Almost everyone approves of signing treaties to eliminate nuclear weapons, environmental damage, and restrictive trade policies. However, if the treaties fail to provide for such beneficial results they are not worth the paper they are written on. Further, if the detailed language in the treaty allows a continuation of what was supposed to be outlawed, the treaty is harmful in allowing just what it was supposed to forbid. That dual disadvantage has been a hallmark of recent U. S. treaties that Messrs Kerry, Obama, and Mdme Clinton have been signing with great fanfare.

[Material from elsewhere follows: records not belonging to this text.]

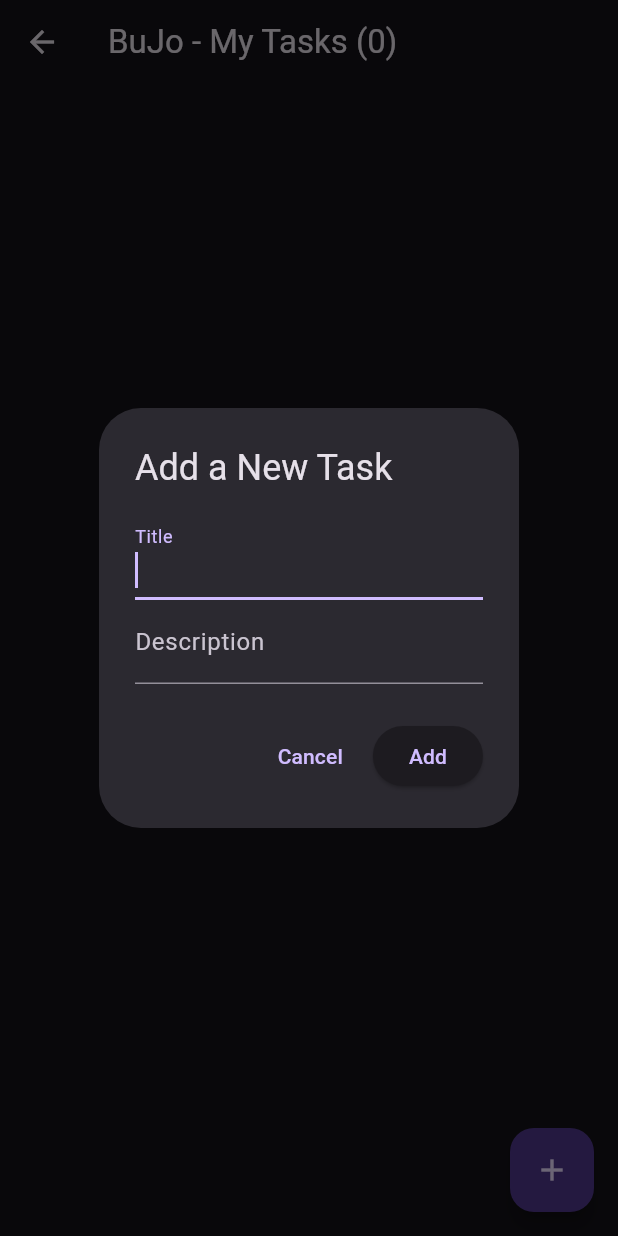
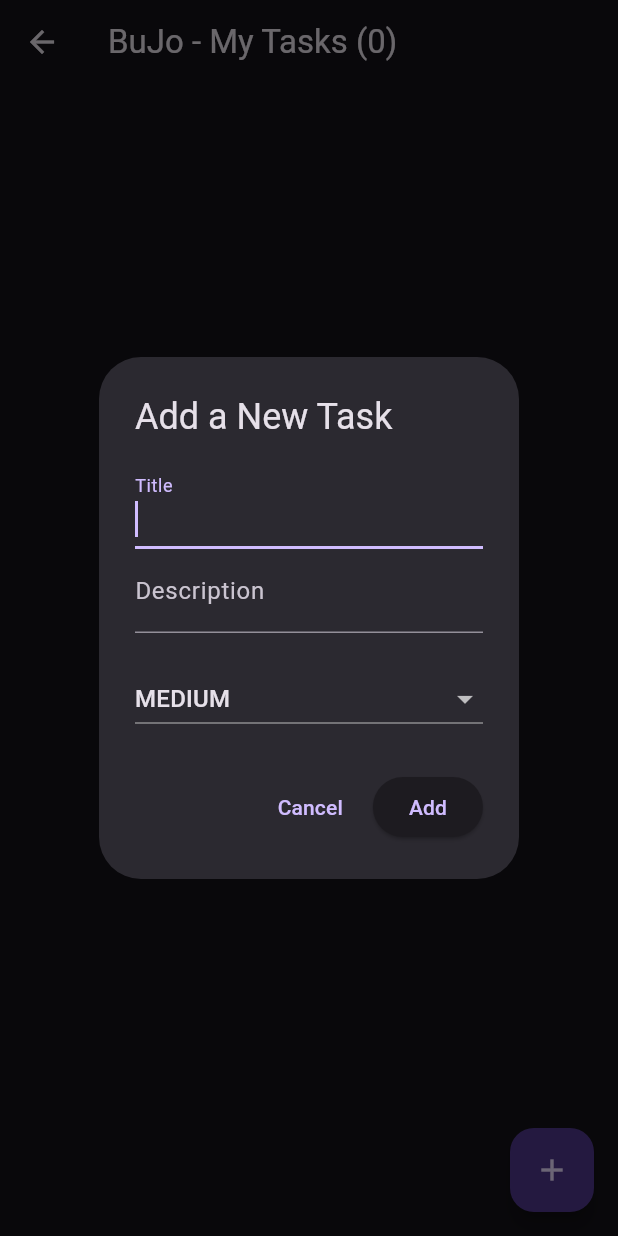
Before and after one commit to Atishyy27/BuJo, a Flutter app: the TasksScreen screen opened directly, after a tap on the "add" icon, on a phone screen of 412 x 824 dp. Run offline on Flutter 3.47's test engine with Material 3 defaults, Android fonts, the phone set to English and light mode, and no system bars; our stand-ins replace hive, hive_flutter, percent_indicator, table_calendar; accounts and stored records are empty; statements that could not run were skipped.

Commit message:
feat: add tasks, habits, focus timer, and youtube tracker

```diff
--- a/lib/main.dart
+++ b/lib/main.dart
@@ -1,7 +1,8 @@
 // lib/main.dart
 import 'package:bujo/models/habit_model.dart';
 import 'package:bujo/models/task_model.dart';
-import 'package:bujo/providers/habit_provider.dart'; // Import HabitProvider
+import 'package:bujo/models/priority.dart';
+import 'package:bujo/providers/habit_provider.dart';
 import 'package:bujo/providers/task_provider.dart';
 import 'package:bujo/screens/main_screen.dart';
 import 'package:flutter/material.dart';
@@ -14,6 +15,7 @@ void main() async {
 
   Hive.registerAdapter(TaskAdapter());
   Hive.registerAdapter(HabitAdapter());
+  Hive.registerAdapter(PriorityAdapter());
 
   await Hive.openBox<Task>('tasks');
   await Hive.openBox<Habit>('habits');
--- /dev/null
+++ b/lib/models/priority.dart
@@ -0,0 +1,16 @@
+// lib/models/priority.dart
+import 'package:hive/hive.dart';
+
+part 'priority.g.dart';
+
+@HiveType(typeId: 2) // New unique typeId
+enum Priority {
+  @HiveField(0)
+  low,
+
+  @HiveField(1)
+  medium,
+
+  @HiveField(2)
+  high,
+}
--- a/lib/models/task_model.dart
+++ b/lib/models/task_model.dart
@@ -1,5 +1,6 @@
 // lib/models/task_model.dart
 import 'package:hive/hive.dart';
+import 'priority.dart'; // Import our new enum
 
 part 'task_model.g.dart';
 
@@ -14,9 +15,14 @@ class Task extends HiveObject {
   @HiveField(2)
   bool isCompleted;
 
+  // --- NEW FIELD ---
+  @HiveField(3)
+  Priority priority;
+
   Task({
     required this.title,
     required this.description,
     this.isCompleted = false,
+    this.priority = Priority.medium, // Default to medium
   });
 }
--- a/lib/screens/task_screen.dart
+++ b/lib/screens/task_screen.dart
@@ -1,4 +1,4 @@
-// lib/screens/tasks_screen.dart
+import 'package:bujo/models/priority.dart';
 import 'package:bujo/models/task_model.dart';
 import 'package:bujo/providers/task_provider.dart';
 import 'package:flutter/material.dart';
@@ -9,72 +9,90 @@ class TasksScreen extends StatelessWidget {
 
   @override
   Widget build(BuildContext context) {
+    final taskProvider = Provider.of<TaskProvider>(context);
     return Scaffold(
       appBar: AppBar(
-        title: Consumer<TaskProvider>(
-          builder: (context, taskProvider, child) {
-            final pendingTasks = taskProvider.tasks.where((t) => !t.isCompleted).length;
-            return Text('BuJo - My Tasks ($pendingTasks)');
-          },
+        title: Text('BuJo - My Tasks (${taskProvider.tasks.where((t) => !t.isCompleted).length})'),
       ),
-      ),
-      body: Consumer<TaskProvider>(
-        builder: (context, taskProvider, child) {
-          if (taskProvider.tasks.isEmpty) {
-            return const Center(
-              child: Text('No tasks yet. Add one! ✨', style: TextStyle(fontSize: 18)),
-            );
-          }
-          return ListView.builder(
+      body: ListView.builder(
         itemCount: taskProvider.tasks.length,
         itemBuilder: (context, index) {
           final Task task = taskProvider.tasks[index];
           return ListTile(
-                leading: Checkbox(
-                  value: task.isCompleted,
-                  onChanged: (value) => taskProvider.toggleTaskStatus(task),
+            // NEW: Display an icon based on the task's priority
+            leading: _getPriorityIcon(task.priority),
+            title: Text(task.title),
+            subtitle: Text(task.description),
+            trailing: Row(
+              mainAxisSize: MainAxisSize.min,
+              children: [
+                Checkbox(value: task.isCompleted, onChanged: (value) => taskProvider.toggleTaskStatus(task)),
+                IconButton(icon: const Icon(Icons.edit_outlined), onPressed: () => _showTaskDialog(context, taskProvider, taskToEdit: task)),
+              ],
             ),
-                title: Text(
-                  task.title,
-                  style: TextStyle(
-                    decoration: task.isCompleted ? TextDecoration.lineThrough : null,
-                    color: task.isCompleted ? Colors.grey : null,
-                  ),
-                ),
-                subtitle: Text(task.description),
-                trailing: IconButton(
-                  icon: const Icon(Icons.delete_outline, color: Colors.redAccent),
-                  onPressed: () => taskProvider.deleteTask(task),
-                ),
-              );
-            },
           );
         },
       ),
       floatingActionButton: FloatingActionButton(
-        onPressed: () => _showAddTaskDialog(context),
+        onPressed: () => _showTaskDialog(context, taskProvider),
         child: const Icon(Icons.add),
         tooltip: 'Add Task',
       ),
     );
   }
 
-  // Helper method to show the Add Task dialog
-  void _showAddTaskDialog(BuildContext context) {
-    final titleController = TextEditingController();
-    final descriptionController = TextEditingController();
-    // Get the provider but don't listen for changes here
-    final taskProvider = Provider.of<TaskProvider>(context, listen: false);
+  // NEW: Helper widget to return an icon based on priority
+  Widget _getPriorityIcon(Priority priority) {
+    switch (priority) {
+      case Priority.high:
+        return const Icon(Icons.keyboard_double_arrow_up_rounded, color: Colors.redAccent);
+      case Priority.medium:
+        return const Icon(Icons.drag_handle_rounded, color: Colors.yellowAccent);
+      case Priority.low:
+        return const Icon(Icons.keyboard_double_arrow_down_rounded, color: Colors.greenAccent);
+      default:
+        return const Icon(Icons.drag_handle_rounded, color: Colors.grey);
+    }
+  }
+
+  void _showTaskDialog(BuildContext context, TaskProvider provider, {Task? taskToEdit}) {
+    final bool isEditing = taskToEdit != null;
+    final titleController = TextEditingController(text: isEditing ? taskToEdit.title : '');
+    final descriptionController = TextEditingController(text: isEditing ? taskToEdit.description : '');
+    // Hold the state of the dropdown
+    Priority selectedPriority = isEditing ? taskToEdit.priority : Priority.medium;
 
     showDialog(
       context: context,
-      builder: (context) => AlertDialog(
-        title: const Text('Add a New Task'),
+      builder: (context) {
+        // Use a StatefulBuilder to allow the dialog's content to have its own state
+        return StatefulBuilder(
+          builder: (context, setState) {
+            return AlertDialog(
+              title: Text(isEditing ? 'Edit Task' : 'Add a New Task'),
               content: Column(
                 mainAxisSize: MainAxisSize.min,
                 children: [
                   TextField(controller: titleController, autofocus: true, decoration: const InputDecoration(labelText: 'Title')),
                   TextField(controller: descriptionController, decoration: const InputDecoration(labelText: 'Description')),
+                  const SizedBox(height: 20),
+                  // NEW: Dropdown menu to select a priority
+                  DropdownButton<Priority>(
+                    value: selectedPriority,
+                    isExpanded: true,
+                    onChanged: (Priority? newValue) {
+                      // Use the dialog's own setState to update the dropdown
+                      setState(() {
+                        selectedPriority = newValue!;
+                      });
+                    },
+                    items: Priority.values.map((Priority priority) {
+                      return DropdownMenuItem<Priority>(
+                        value: priority,
+                        child: Text(priority.name.toUpperCase()),
+                      );
+                    }).toList(),
+                  ),
                 ],
               ),
               actions: [
@@ -82,14 +100,21 @@ class TasksScreen extends StatelessWidget {
                 ElevatedButton(
                   onPressed: () {
                     if (titleController.text.isNotEmpty) {
-                taskProvider.addTask(titleController.text, descriptionController.text);
+                      if (isEditing) {
+                        provider.updateTask(taskToEdit, titleController.text, descriptionController.text, selectedPriority);
+                      } else {
+                        provider.addTask(titleController.text, descriptionController.text, selectedPriority);
+                      }
                       Navigator.pop(context);
                     }
                   },
-            child: const Text('Add'),
+                  child: Text(isEditing ? 'Save' : 'Add'),
                 ),
               ],
-      ),
+            );
+          },
+        );
+      },
     );
   }
 }
--- a/pubspec.yaml
+++ b/pubspec.yaml
@@ -50,3 +50,5 @@ dev_dependencies:
   build_runner: ^2.4.11
   table_calendar: ^3.1.2
   flutter_lints: ^3.0.0
+  percent_indicator: ^4.2.3
+  http: ^ 1.2.1
```
Also changed, not shown: focus_screen.dart (added, +18 -0 lines), lib/providers/habit_provider.dart (+18 -0 lines), lib/providers/task_provider.dart (+21 -22 lines), lib/screens/courses_screen.dart (added, +119 -0 lines), lib/screens/focus_screen.dart (added, +116 -0 lines), lib/screens/habits_screen.dart (+11 -11 lines), lib/screens/main_screen.dart (+17 -125 lines), lib/models/priority.g.dart (added), lib/models/task_model.g.dart, pubspec.lock. Lines whose indentation alone changed are shown as unchanged.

The recent nuclear treaty with Iran gives them access to billions of dollars for agreeing to limit their nuclear production but with an approval of their having full nuclear capability within 10 years. They win-win. We got nothing in return. They kept their American hostages and keep fomenting terrorism in the Middle East. Plus we cannot even inspect their compliance without weeks of advance notice! They got a lot, we got nothing! And, the recent environmental agreement with China allows their continued annual increases in pollution emission for over 20 years at which time they agreed to stop increases. Our part of the deal was that we would keep decreasing pollution each and every year. They didn’t even agree to reduce pollution after 20 years. What good is such a treaty?
Finally, on free trade, we “negotiate” treaties that actually hurt us, limit our ability to export, and yet give the other signers access to our markets. Again, the agreement is a one-way street—helping others and hurting Americans. For example, for years we have made agreements limiting tariff duties on automobile shipments between Japan and America. So far, that’s good. But Japan imposed a clause allowing them to “inspect” the cars we ship there, which in practice put them in isolated yards for months before they ever passed inspection. This unfair practice hurt our companies more than a high tariff and limited our sales to Japan while Japan companies enjoyed free access to our markets.
These not so subtle aspects of treaties shows that one can be a free-trader and still condemn the unfair trade treaties that our administrations have been signing. It is incredible that our negotiators are so naive as to enter into such flawed treaties. That is why Trump is fully justified in saying he will make trade fair and force our trading partners to play fair. What good does it do to allow fair trade for others while hamstringing our own people? This is just another example of why we need simply good management instead of ideological bickering and photo-ops from our leaders.